Producer of the Naked Hollywood TV series, and a forthcoming film on Antoine de St Exupery. He has a daughter of 4.
The Red Shoes. (Powell-Pressburger 1948)
I think this was a first film for a lot of people, it’s a genuine classic. It’s my favourite film of all time. It is about the production of a ballet, very romantic and tragic, based on the Hans Christian Andersen story of the dancer who dances herself to death. It is about artistic commitment, and the dangers of going too far, balanced with the rewards of throwing yourself into something. It is a cautionary tale without being heavy-handed; you can imagine having a conversation about it. It would provide the opportunity to talk about many things.
It was also was very innovatory and influential, the way the dance sequences are shot is breathtaking. You see the ballerina performing her pirouette and the camera takes her point of view. Then there is the performance of the ballet, which starts off very realistic and then becomes increasingly surreal, until suddenly the conductor is conducting waves onto the stage. It was very influential for a whole generation of Hollywood directors like Martin Scorsese.
Lassie Come Home (1943. director. Fred M Wilcox)

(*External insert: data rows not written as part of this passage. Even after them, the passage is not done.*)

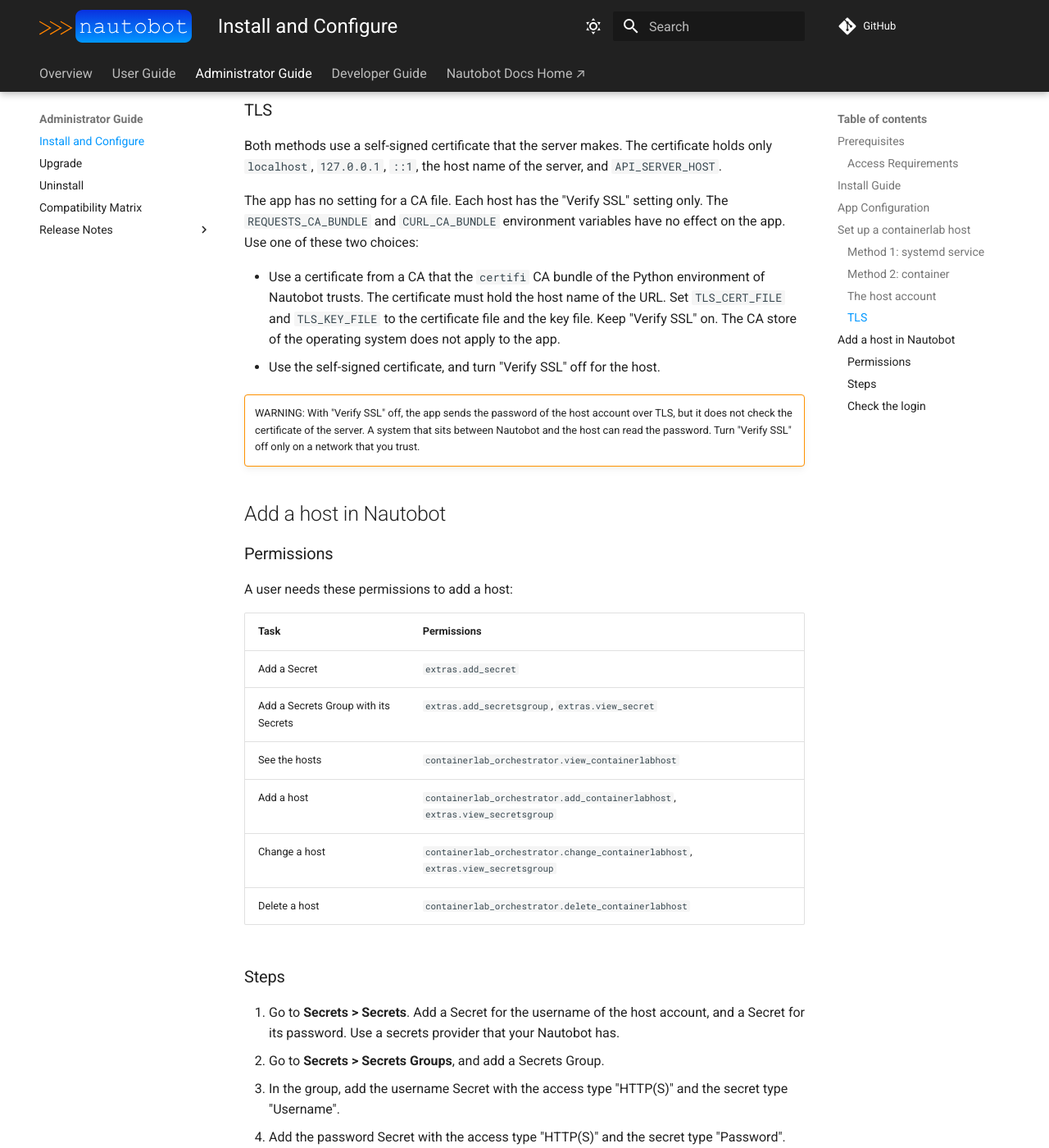
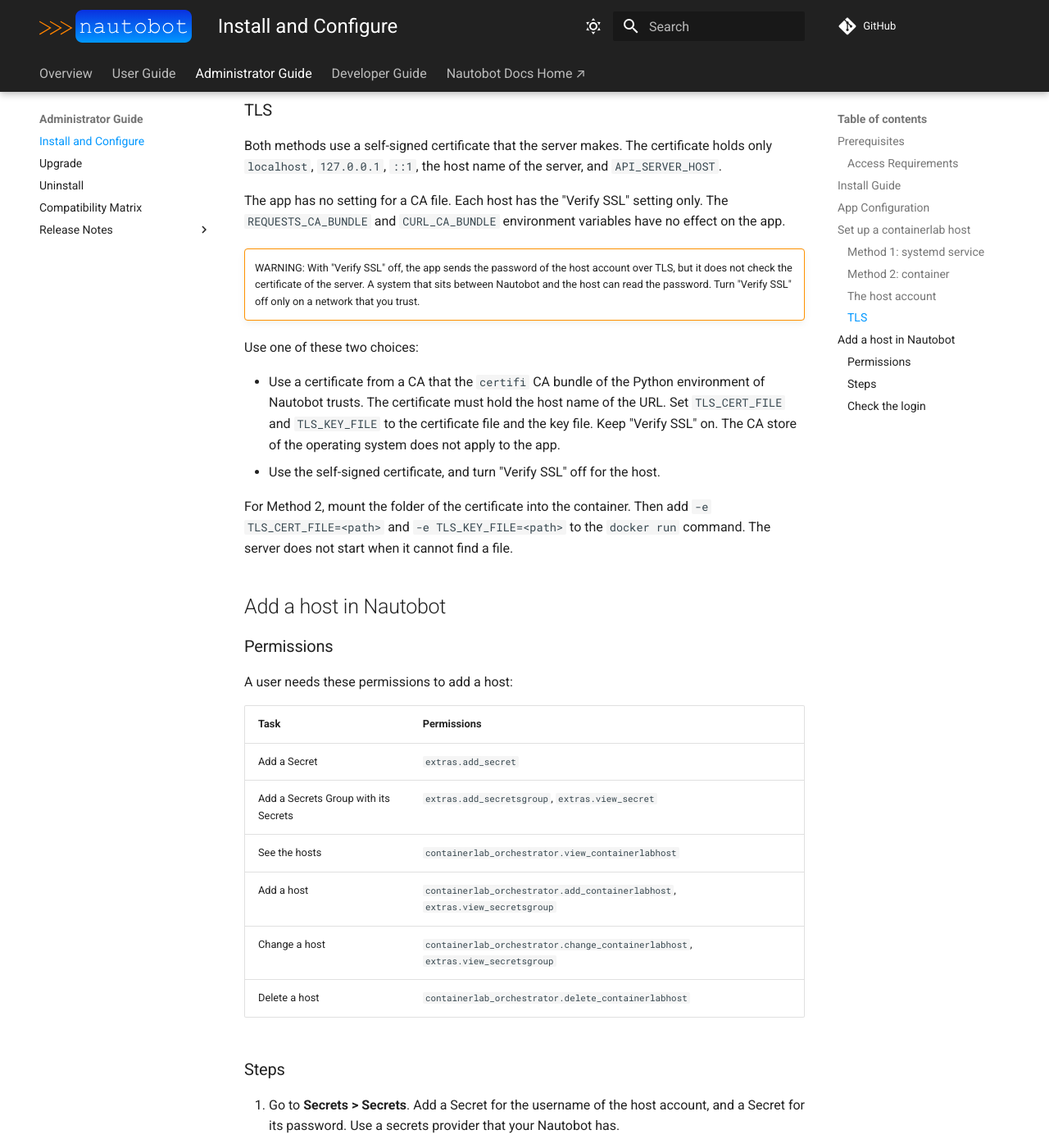
Before and after one commit to jtdub/nautobot-app-containerlab-orchestrator, an MkDocs documentation site: the page built from docs/admin/install.md, in a window 1280 px wide and 1400 px high, scrolled down 6138 px. Shown: the whole window at 82% size. Built offline with MkDocs 1.6.1 and Material for MkDocs 9.7.7, drawn with Linux system fonts in a browser that asks for light colours; comment, search, counter and statistics services are not loaded; some of the changed text lies outside the part shown.

Commit message:
121: Address QA round 1 findings
Claude-Session: https://claude.ai/code/session_015Wtbd2AbXxZ9u8rarE86by

```diff
--- a/docs/admin/install.md
+++ b/docs/admin/install.md
@@ -197,17 +197,22 @@ Both methods use a self-signed certificate that the server makes. The certificat
 `127.0.0.1`, `::1`, the host name of the server, and `API_SERVER_HOST`.
 
 The app has no setting for a CA file. Each host has the "Verify SSL" setting only. The `REQUESTS_CA_BUNDLE` and
-`CURL_CA_BUNDLE` environment variables have no effect on the app. Use one of these two choices:
+`CURL_CA_BUNDLE` environment variables have no effect on the app.
+
+!!! warning ""
+    WARNING: With "Verify SSL" off, the app sends the password of the host account over TLS, but it does not check
+    the certificate of the server. A system that sits between Nautobot and the host can read the password. Turn
+    "Verify SSL" off only on a network that you trust.
+
+Use one of these two choices:
 
 - Use a certificate from a CA that the `certifi` CA bundle of the Python environment of Nautobot trusts. The
   certificate must hold the host name of the URL. Set `TLS_CERT_FILE` and `TLS_KEY_FILE` to the certificate file
   and the key file. Keep "Verify SSL" on. The CA store of the operating system does not apply to the app.
 - Use the self-signed certificate, and turn "Verify SSL" off for the host.
 
-!!! warning ""
-    WARNING: With "Verify SSL" off, the app sends the password of the host account over TLS, but it does not check
-    the certificate of the server. A system that sits between Nautobot and the host can read the password. Turn
-    "Verify SSL" off only on a network that you trust.
+For Method 2, mount the folder of the certificate into the container. Then add `-e TLS_CERT_FILE=<path>` and
+`-e TLS_KEY_FILE=<path>` to the `docker run` command. The server does not start when it cannot find a file.
 
 ## Add a host in Nautobot
 
@@ -236,9 +241,12 @@ A user needs these permissions to add a host:
 7. Set "Verify SSL" as the [TLS](#tls) section tells you.
 8. In "Secrets group", select the Secrets Group. Save the host.
 
-The URL must start with `http://` or `https://`. It must not hold a username or a password. The form shows "The
-Secrets Group must have an HTTP(S) username secret and an HTTP(S) password secret." when the group does not have
-both Secrets.
+The URL must start with `http://` or `https://`. It must not hold a username or a password. When the group does not
+have the two Secrets, the form shows one of these messages:
+
+- "The Secrets Group must have an HTTP(S) username secret and an HTTP(S) password secret."
+- "The Secrets Group must have an HTTP(S) username secret."
+- "The Secrets Group must have an HTTP(S) password secret."
 
 ### Check the login
 
```
Also changed, not shown: docs/admin/compatibility_matrix.md (+1 -1 lines).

Saturday morning cinema was a rich source in the 50s and 60s- there was a real commitment to childrens’ film in those days. I remember the Lassie series as being particularly good. (And I don’t mean that horrid re-make.) The first film, Lassie Come Home, did all those classic things that film does better than anything else. It is about good and evil on all kinds of levels; good fortune versus bad fortune, and of course the power of love. It sounds sentimental but it isn’t. It is a true tragedy. I think probably we took children too young. I recall 7 and 8 year olds being virtually destroyed by it! Perhaps 10 or 11 is a better age. ”

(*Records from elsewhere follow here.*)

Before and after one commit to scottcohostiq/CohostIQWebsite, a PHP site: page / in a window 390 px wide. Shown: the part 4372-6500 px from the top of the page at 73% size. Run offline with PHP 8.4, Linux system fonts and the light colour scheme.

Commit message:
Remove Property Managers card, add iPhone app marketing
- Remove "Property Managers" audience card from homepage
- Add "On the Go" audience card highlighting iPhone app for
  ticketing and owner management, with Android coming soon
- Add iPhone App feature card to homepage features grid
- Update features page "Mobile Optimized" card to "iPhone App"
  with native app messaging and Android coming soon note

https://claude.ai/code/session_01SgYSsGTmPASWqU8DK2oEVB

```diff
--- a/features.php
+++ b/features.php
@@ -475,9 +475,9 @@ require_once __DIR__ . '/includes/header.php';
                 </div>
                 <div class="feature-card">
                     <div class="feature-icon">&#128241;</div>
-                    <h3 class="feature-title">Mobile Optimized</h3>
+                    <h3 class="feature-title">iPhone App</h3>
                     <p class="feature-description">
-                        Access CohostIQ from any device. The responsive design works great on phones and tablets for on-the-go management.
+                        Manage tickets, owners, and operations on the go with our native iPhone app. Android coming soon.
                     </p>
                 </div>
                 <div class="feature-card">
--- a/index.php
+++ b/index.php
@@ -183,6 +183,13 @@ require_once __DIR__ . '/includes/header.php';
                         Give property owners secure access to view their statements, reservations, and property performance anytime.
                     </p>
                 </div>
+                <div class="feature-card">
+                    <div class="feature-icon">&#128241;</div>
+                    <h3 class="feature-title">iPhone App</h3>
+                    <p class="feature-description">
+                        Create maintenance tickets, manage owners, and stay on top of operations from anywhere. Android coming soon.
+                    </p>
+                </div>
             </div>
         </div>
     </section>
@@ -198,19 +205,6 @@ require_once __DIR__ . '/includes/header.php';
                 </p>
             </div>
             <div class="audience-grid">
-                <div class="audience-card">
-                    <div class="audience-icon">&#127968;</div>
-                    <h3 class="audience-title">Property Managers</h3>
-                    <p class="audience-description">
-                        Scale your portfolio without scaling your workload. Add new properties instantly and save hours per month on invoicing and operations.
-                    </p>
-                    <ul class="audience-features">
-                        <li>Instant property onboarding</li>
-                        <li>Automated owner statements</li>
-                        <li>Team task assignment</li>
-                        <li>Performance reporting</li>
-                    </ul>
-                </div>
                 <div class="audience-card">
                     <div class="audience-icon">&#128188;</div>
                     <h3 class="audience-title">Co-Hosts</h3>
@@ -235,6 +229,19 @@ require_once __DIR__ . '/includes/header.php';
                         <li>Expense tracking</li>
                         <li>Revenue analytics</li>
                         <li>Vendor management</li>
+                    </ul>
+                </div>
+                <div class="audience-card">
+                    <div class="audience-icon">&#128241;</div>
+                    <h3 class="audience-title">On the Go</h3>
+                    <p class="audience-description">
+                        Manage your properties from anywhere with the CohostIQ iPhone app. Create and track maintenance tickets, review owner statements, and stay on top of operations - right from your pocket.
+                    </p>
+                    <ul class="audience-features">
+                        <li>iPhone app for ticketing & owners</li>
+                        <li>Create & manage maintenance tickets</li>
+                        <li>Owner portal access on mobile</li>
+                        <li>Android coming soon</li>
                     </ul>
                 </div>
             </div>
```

Actor and writer, best known for Blackadder, and the celebrated Maid Marian TV series, which is about to be re-shown. He has children of 15 and 18.
Spartacus (1960. Stanley Kubrick)
I dont really like the idea of films for children. Most successful works for children are things like the Brothers Grimm whch are actually writers addressing their own problems. And I don’t accept that there are issues that are not suitable for children, although it may be that some things need to be contextualised by an adult. I would recommend Spartacus, an epic about the revolt of slaves in ancient Rome. It is a rattling good adventure with a great narrative- and very funny too. It is about human idealism, about ordinary people who become very brave and unite together, basically the same narrative as Robin Hood. It is a moral struggle that can really seize kids’ imaginations. I suppose I’m old fashioned enough to want them to struggle for what they believe to be good – to believe in society.”
Production manager of Children’s Film Unit and a film floor-runner. Aged 17.
Danny the Champion of the World. (directed by Gavin Millar. From story by Roald Dahl.1989)
I liked this because it was a really well made film, and because it was all British, the only one I can think of. It has Jeremy Irons, Robbie Coltrane, Jimmy Nail… The story revolves around a young boy who gets up to a lot of mischief. You really feel for him and what he is going through. There were times when I felt really attached to him. It has a very good build up and you really get to know the characters- you can really relate to them, and feel a possible connection between you or someone you know. I think children want more grown up films, stronger stuff that helps them to understand life.